Recipes For Good EatingHave you ever wondered where the term barbecue originated? The etymology of the term is vague, but one plausible theory suggests the word "barbecue" is a derivative of the West Indian term "barbacoa," which denotes a method of slow-cooking meat over hot coals. However, there is another school of thought which suggests the word comes from an extinct tribe in Guyana who enjoyed spit-roasting captured enemies. The Oxford English Dictionary traces the word back to Haiti, but others suggest that "barbecue" actually comes from the French phrase "barbe a queue", which translates head-to-tail.
If the origin of the word is vague, there is substantial documentation that before the Civil War, Southerners consumed, on average, five pounds of pork for every one pound of beef. Though some Southerners may still have a predilection for pork, when it comes to good BBQ, it doesn’t really matter what meat you are preparing.
While the tradition of the neighborhood barbecue was well-established during the colonial period, it was during the fifty years prior to the Civil War when plantation owners regularly held large and festive barbecues, including "pig pickin's" for slaves, that the BBQ tradition was born.
In the nineteenth century, barbecue was a feature at church picnics and political rallies as well as at private parties. It still is today. The early restaurants grew out of a simple barbecue pit where the owner sold barbecue to take away. Many of the pit men only opened on weekends. The typical barbecue shack consisted of a bare concrete floor surrounded by a corrugated tin roof and walls. Later, stools and tables were added. Few pit men owned more than one restaurant, and few expert pit men were willing to share the secret of their recipes and sauce preparations.

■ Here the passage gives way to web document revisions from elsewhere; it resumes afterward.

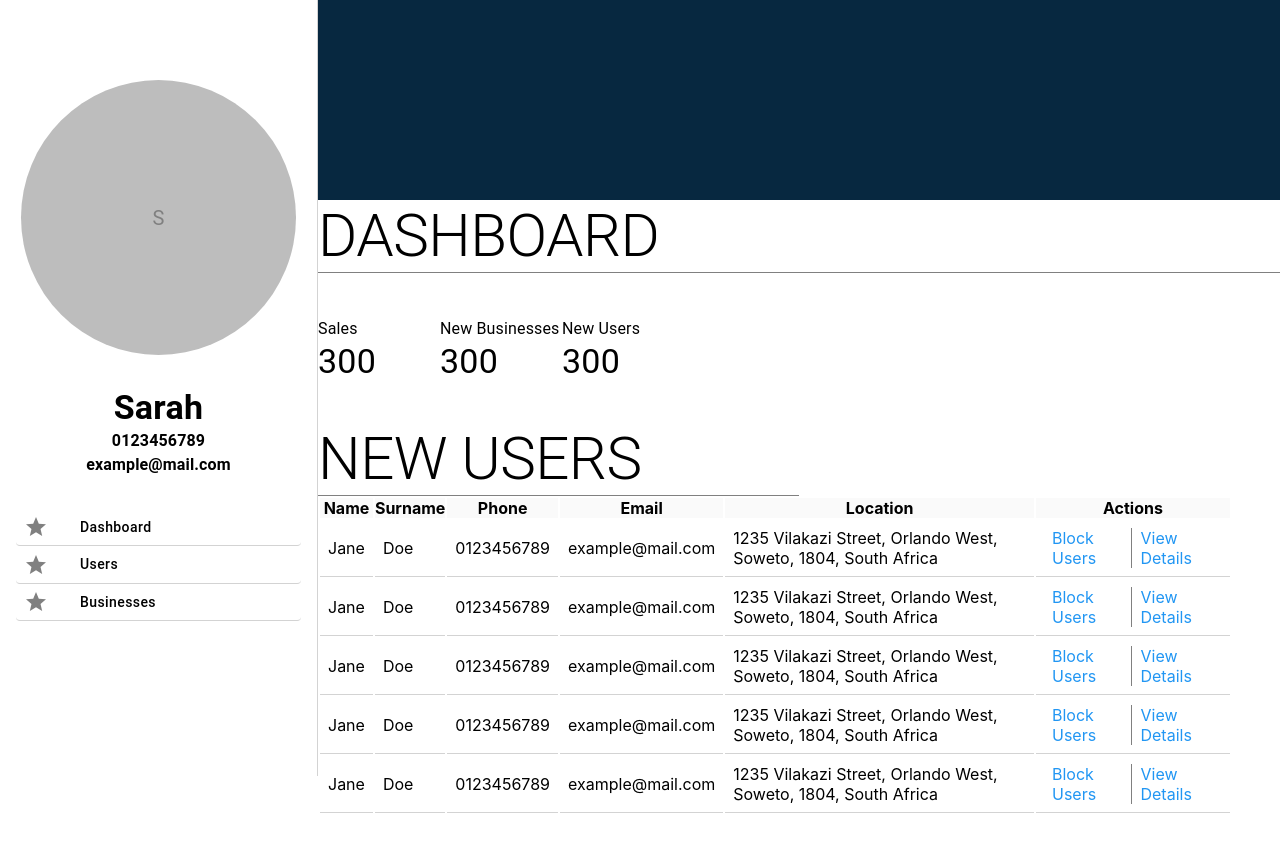
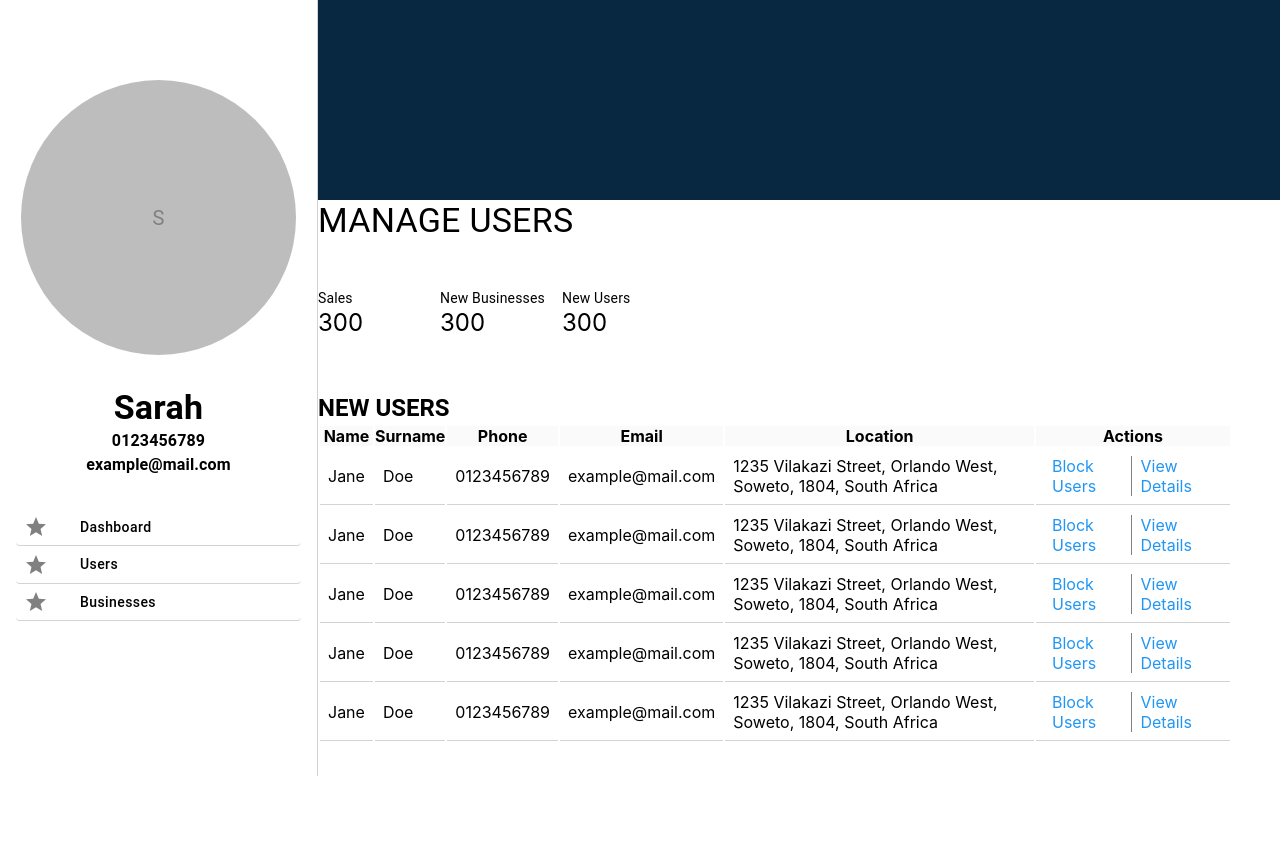
Before and after one commit to atlegilemarketing/-ATLEGILE-MARKETING-SOLUTIONS-CMS, a React (Create React App) app: page /main/users in a window 1280 px wide. Shown: the top 852 px of the page. Built offline with nearby package versions, Linux system fonts and the light colour scheme.

Commit message:
manage users typography

```diff
--- a/src/CMS/ManageUsers.js
+++ b/src/CMS/ManageUsers.js
@@ -21,30 +21,30 @@ function ManageUsers() {
     <div className="mainContainer">
       <div className="ribbonContaier"></div>
       <div className="dashboardContainer">
-        <Typography variant="h2">Dashboard</Typography>
+        <Typography variant="h4">MANAGE USERS</Typography>
         <div className="statsContainer">
           <div style={{ display: "flex", flexDirection: "column", width: 122 }}>
-            <Typography variant="body1">Sales</Typography>
-            <Typography variant="h4" className="statsNumber">
+            <Typography variant="body2">Sales</Typography>
+            <Typography variant="h8" className="statsNumber">
               300
             </Typography>
           </div>
           <div style={{ display: "flex", flexDirection: "column", width: 122 }}>
-            <Typography variant="body1">New Businesses</Typography>
-            <Typography variant="h4" className="statsNumber">
+            <Typography variant="body2">New Businesses</Typography>
+            <Typography variant="h8" className="statsNumber">
               300
             </Typography>
           </div>
           <div style={{ display: "flex", flexDirection: "column", width: 122 }}>
-            <Typography variant="body1">New Users</Typography>
-            <Typography variant="h4" className="statsNumber">
+            <Typography variant="body2">New Users</Typography>
+            <Typography variant="h8" className="statsNumber">
               300
             </Typography>
           </div>
         </div>
         <div className="tableContainer">
           <div className="tableBoxContainer" style={{ marginRight: 8 }}>
-            <Typography variant="h2">New Users</Typography>
+            <Typography variant="h5"><strong>NEW USERS</strong></Typography>
             <div
               style={{ width: "190%", height: 500, backgroundColor: "white" }}
             >
```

If you are a devotee of barbecue, with its succulent taste and juices, these recipes from Guys Seasoning will make your next picnic, party or rally memorable. You all come back and visit us again because we plan to add more and more of our recipe favorites. If you have a recipe you’d like to share, please send it to firstname.lastname@example.org. We’d love to add your favorites to ours!